This page lists thumbnails of noteworthy images I've contributed to Wikipedia. If you find them useful for Wikipedia articles you're editing, by all means link them or make prettier derivatives of them. Unless otherwise noted, they're licensed under the Creative Commons share-alike license.
This image illustrates the forward light cones of points along the worldlines of objects moving near a black hole. In case 1), the light cones are not substantially affected by the hole's gravity. In case 2), the light cones are tilted towards the black hole, but emitted light can still escape. In case 3), as the infalling object approaches the event horizon, the forward light cone of the object tilts so that its outer edge is aligned with the horizon. Light emitted at this event takes an arbitrarily long time to escape the hole. In case 4), the infalling object is within the event horizon, and all parts of the light cone point intwards. Moving towards the singularity is inevitable.
This image illustrates the exchange of information with an object falling into a black hole. An observer, O, sends timestamped radar pulses to a reflective infalling object P, as the object approaches the black hole's event horizon H. When P is far from the hole, the radar pulse is returned in the expected amount of time (pulse 1). When the object is close to the horizon, the return pulse is delayed by an arbitrarily large amount of time (pulse 2). Pulses emitted after pulse 2 are not returned (pulse 3), even though an image of the object is observed at the time the pulse is emitted (when pulse 3 is emitted, the observer has seen pulse 1 returned and is waiting for the return of pulse 2).
This image illustrates a spacetime diagram containing the world line of a uniformly accelerating particle, P, and the light cone of an event, E. The event's light cone never intersects the world line of the particle; the event is therefore beyond an event horizon perceived in the particle's accelerating reference frame.
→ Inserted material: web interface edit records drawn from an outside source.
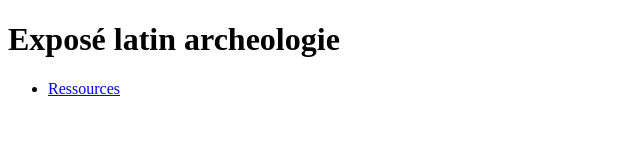
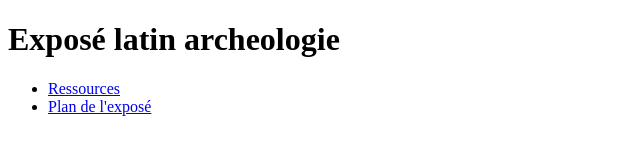
Before and after one commit to Poulpe664/Expose_Latin, a plain HTML site: page index.html in a window 1280 px wide. Shown: the whole page, without its empty margins (0-640 px from the left). Drawn offline with Linux system fonts and the light colour scheme.

Commit message:
add acess to plan page

```diff
--- a/index.html
+++ b/index.html
@@ -6,6 +6,6 @@
         <h1>Exposé latin archeologie</h1>
         <ul>
             <li><a href="./ressources/ressources.html">Ressources</a></li>
-
+            <li><a href="./ressources/plan.html">Plan de l'exposé</a></li>
         </ul>
     </body>
```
This figure illustrates world lines drawn in a) positively curved spacetime and b) negatively curved spacetime. In positively curved spacetime, for an initial world line with an event (point) that isn't on the world line, any new world line that passes through the event will intersect the original world line ("parallel" world lines aren't possible). In negatively curved spacetime, for an initial world line with an event (point) that isn't on the world line, more than one distinct world line can be drawn through the event, without any of these new world lines intersecting the original world line. In flat spacetime, exactly one "parallel" world line can be drawn.
This figure illustrates objects moving through a region of positive spacetime curvature (a borehole through the Earth). The world lines in the spacetime diagram are parallel at points B and D, but intersect at points A and C. This intersection of parallel lines indicates that spacetime is positively curved.
This figure illustrates objects moving through a region of negative spacetime curvature (falling towards the Earth). The leftmost animation shows the object cluster falling, while the middle animation shows the components of the cluster moving in response to tidal forces. The world lines are plotted with position measured with respect to the blue test object (its position is treated as constant), to show tidal effects. There are two world lines that pass through point X on the spacetime diagram, and none of these intersect the worldline of the blue test object. This drawing of multiple lines that don't intersect the blue world line indicates that spacetime is negatively curved.
I'm lucky enough to have the Toronto Reference Library on my doorstep, which specializes in very old published works. As a result, I've contributed scans of works whose copyright has expired. Copyright information is given in the text associated with the image files.